While telehealth for Medicaid patients isn’t a new tool, the delivery methods are certainly changing as access to technology increases. For many years, most Medicaid plans followed CMS guidelines that required that patients present to an “originating site” or a healthcare facility to connect with a remote provider. A recent evaluation of Medicaid plans throughout the country, however, indicates a major shift toward home-based care. While Medicare still strictly enforces originating site restrictions as well as restrictions for rural areas, many Medicaid plans are taking a more forward-thinking approach.
What Is An Originating Site?
An originating site is a medical office, hospital or affiliated site that facilitates telemedicine care for patients who can present in person. While originating site-based telemedicine can be valuable for increasing provider availability and delivering specialty care into underserved areas, it does not bridge what is often the largest barrier in access to care—transportation. Patients still struggle to present to the originating site, and they are often required to rely on transportation services with limited availability that can only transport the patient. By switching to home-based care delivery, patients are able to bypass transportation barriers while still receiving high-quality care for many diagnoses.
Changes To State Rules Have Made It Possible
According to the Center For Connected Health Policy’s State Telehealth Laws and Reimbursement Policy publication, Medicaid plans in 10 additional states now recognize the home as a valid originating site. Colorado, Delaware, Maryland, Michigan, Minnesota, Missouri, New York, Texas, Washington and Wyoming have all opted to forego facility-based care and enable patients to receive care in the home when medically appropriate.
Still a Long Way To Go
While the change is big move in the right direction, there are still many states who don’t allow care in the home for this often-underserved population. The report provides hope but notes that there is a long way to go to realizing full parity for all payers across the country. Some of this is significantly limited by state law while others still report significant disparity for reimbursement due to a lack of payment parity.
Schools Are Now An Option
One indication that we are moving toward more patient-focused care is the intermediate step of offering school-based telemedicine for students. According to the report, 16 states have now include schools as valid originating sites. One of the biggest barriers in providing school-based care, however, is the access to consent from parents and custodial adults. Telemedicine care often cannot be provided in school if there is no signed consent on file. By working with a solution like Mend, providers and schools can communicate seamlessly with parents to receive updates and request consents without the parent leaving work or being there in person. While school-based telemedicine does not apply to all patients or providers, it does provide a huge option to treat often underserved children in a location where they are already present. There is evidence to support improved treatment of chronic disease in children due to school-based telemedicine, and state Medicaid plans do appear to be shifting to accommodate this.
Telemedicine In The Home Is Becoming More Prevalent

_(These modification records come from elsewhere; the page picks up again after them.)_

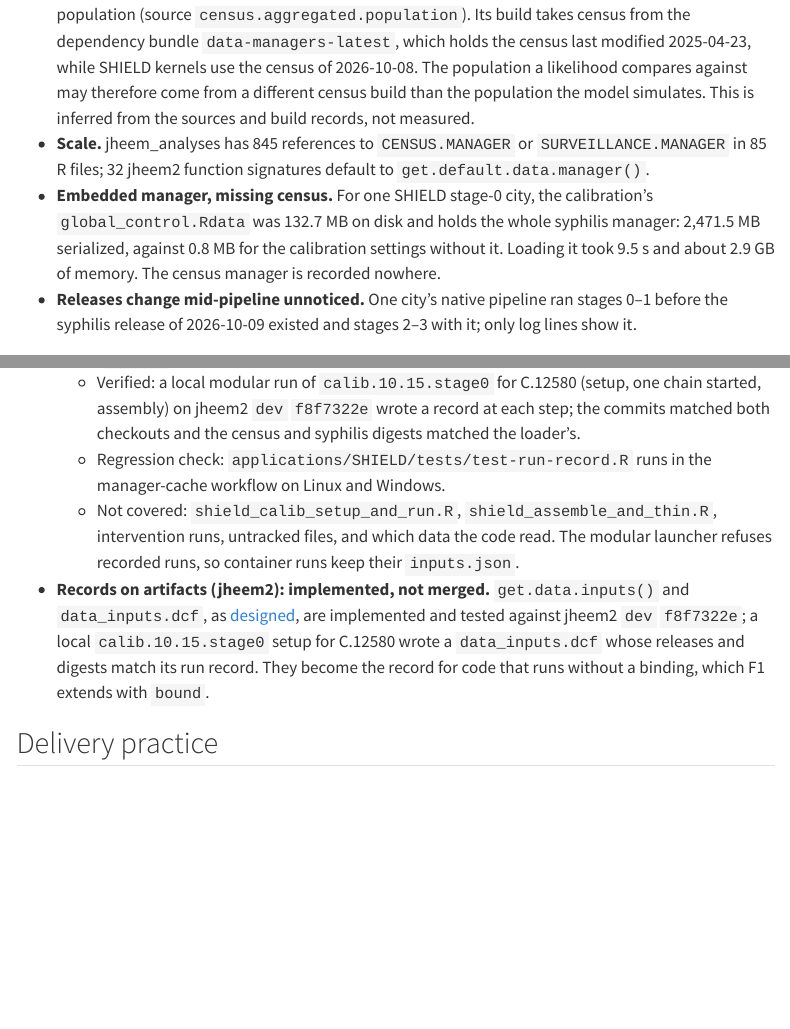
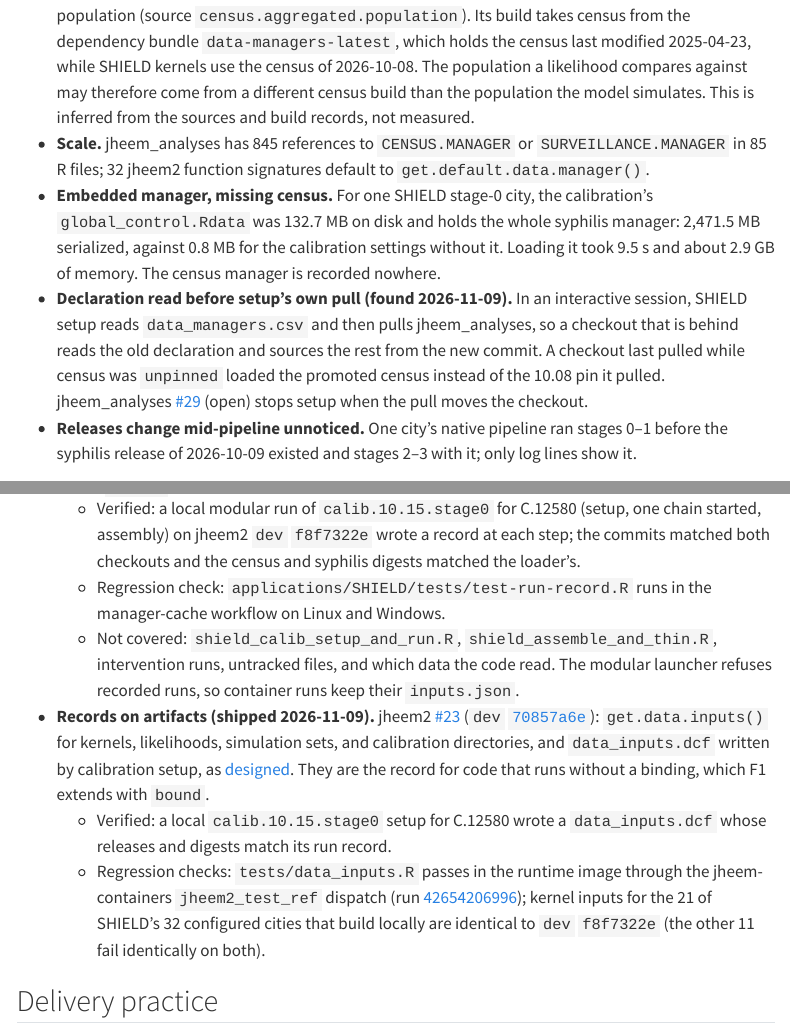
Before and after one commit to CIPHER-Epi/jheem-wiki, a Quarto document (investigations/data-manager-identity.qmd): the page in a window 1100 px wide, from 3960 px down before the commit and from 3990 px down after it, so that both start at the same text, and a second part further down, joined at a grey line. Rendered offline with R 4.5, knitr and Pandoc in place of Quarto, with nearby package versions; menus at the side of the page are left out.

Commit message:
Record jheem2 artifact records as shipped (C1), the setup-pull hazard, and defer automated git updates
jheem2 #23 (dev 70857a6e) records the managers in use on kernels,
likelihoods, simulation sets, and calibrations. Interactive SHIELD setup
read data_managers.csv before its own git pull and loaded the wrong census
on 2026-11-09; jheem_analyses #29 proposes a guard. Making code updates in
setup explicit is triaged and deferred on the roadmap.

```diff
--- a/investigations/data-manager-identity.qmd
+++ b/investigations/data-manager-identity.qmd
@@ -157,6 +159,13 @@ Nothing records what the others resolved to.
   syphilis manager: 2,471.5 MB serialized, against 0.8 MB for the calibration settings
   without it. Loading it took 9.5 s and about 2.9 GB of memory. The census manager is
   recorded nowhere.
+- **Declaration read before setup's own pull (found 2026-11-09).** In an interactive
+  session, SHIELD setup reads `data_managers.csv` and then pulls jheem_analyses, so a
+  checkout that is behind reads the old declaration and sources the rest from the new
+  commit. A checkout last pulled while census was `unpinned` loaded the promoted census
+  instead of the 10.08 pin it pulled. jheem_analyses
+  [#29](https://github.com/tfojo1/jheem_analyses/pull/29) (open) stops setup when the
+  pull moves the checkout.
 - **Releases change mid-pipeline unnoticed.** One city's native pipeline ran stages
   0–1 before the syphilis release of 2026-10-09 existed and stages 2–3 with it; only
   log lines show it.
@@ -553,11 +562,20 @@ jheem2 records on artifacts.
   - Not covered: `shield_calib_setup_and_run.R`, `shield_assemble_and_thin.R`,
     intervention runs, untracked files, and which data the code read. The modular
     launcher refuses recorded runs, so container runs keep their `inputs.json`.
-- **Records on artifacts (jheem2): implemented, not merged.** `get.data.inputs()` and
-  `data_inputs.dcf`, as [designed](#recording), are implemented and tested against
-  jheem2 `dev` `f8f7322e`; a local `calib.10.15.stage0` setup for C.12580 wrote a
-  `data_inputs.dcf` whose releases and digests match its run record. They become the
-  record for code that runs without a binding, which F1 extends with `bound`.
+- **Records on artifacts (shipped 2026-11-09).** jheem2
+  [#23](https://github.com/CIPHER-Epi/jheem2/pull/23) (`dev`
+  [`70857a6e`](https://github.com/CIPHER-Epi/jheem2/commit/70857a6eae2eb44198741575349c4a4c61d55bb3)):
+  `get.data.inputs()` for kernels, likelihoods, simulation sets, and calibration
+  directories, and `data_inputs.dcf` written by calibration setup, as
+  [designed](#recording). They are the record for code that runs without a binding,
+  which F1 extends with `bound`.
+  - Verified: a local `calib.10.15.stage0` setup for C.12580 wrote a `data_inputs.dcf`
+    whose releases and digests match its run record.
+  - Regression checks: `tests/data_inputs.R` passes in the runtime image through the
+    jheem-containers `jheem2_test_ref` dispatch (run
+    [42654206996](https://github.com/ncsizemore/jheem-containers/actions/runs/42654206996));
+    kernel inputs for the 21 of SHIELD's 32 configured cities that build locally are
+    identical to `dev` `f8f7322e` (the other 11 fail identically on both).
 
 ## Delivery practice {#delivery}
 
```
Also changed, not shown: roadmap.qmd (+15 -3 lines), investigations/data-manager-identity.qmd (8 more changed lines).
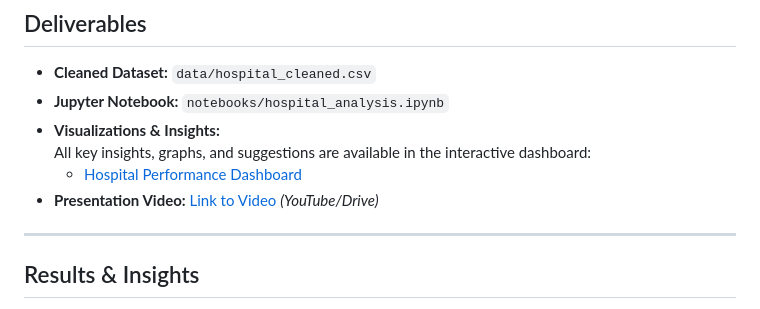
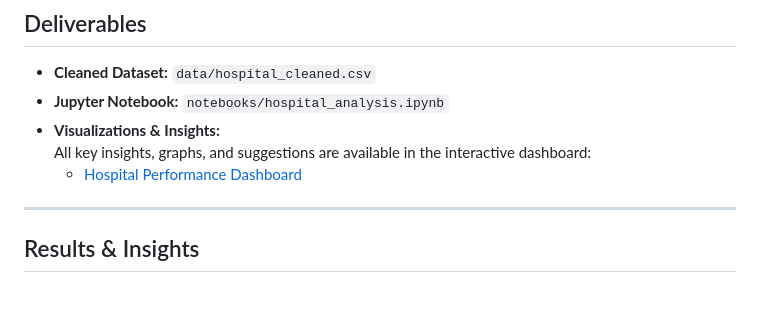
Before and after one commit to sumitx2903/healthdata-iq-hospital-insights, a Markdown page: Readme.md, the part around the change. GitHub-like rendering.

```diff
--- a/Readme.md
+++ b/Readme.md
@@ -89,7 +89,7 @@ HealthData IQ is an analytics project focused on uncovering meaningful patterns
 - **Visualizations & Insights:**
   All key insights, graphs, and suggestions are available in the interactive dashboard:
   - [Hospital Performance Dashboard](https://hospitalinfoiq.netlify.app/)
-- **Presentation Video:** [Link to Video](#) *(YouTube/Drive)*
+
 
 ---
 
```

While it’s not a perfect landscape, the access to telemedicine-based care in the home for patients with Medicaid is progressively getting more realistic. The increase in coverage and reduction in states with strict originating site requirements makes a large difference in the ability to deliver care. Now that smart phones, computers and high-speed internet connections can deliver low-cost internet into homes, patient not only have access to communication, but they are emerging as an appropriate, targeted group for telehealth in the home. As this innovation continues, we can expect more states and more payers to accept low-cost telemedicine alternatives to in-person care.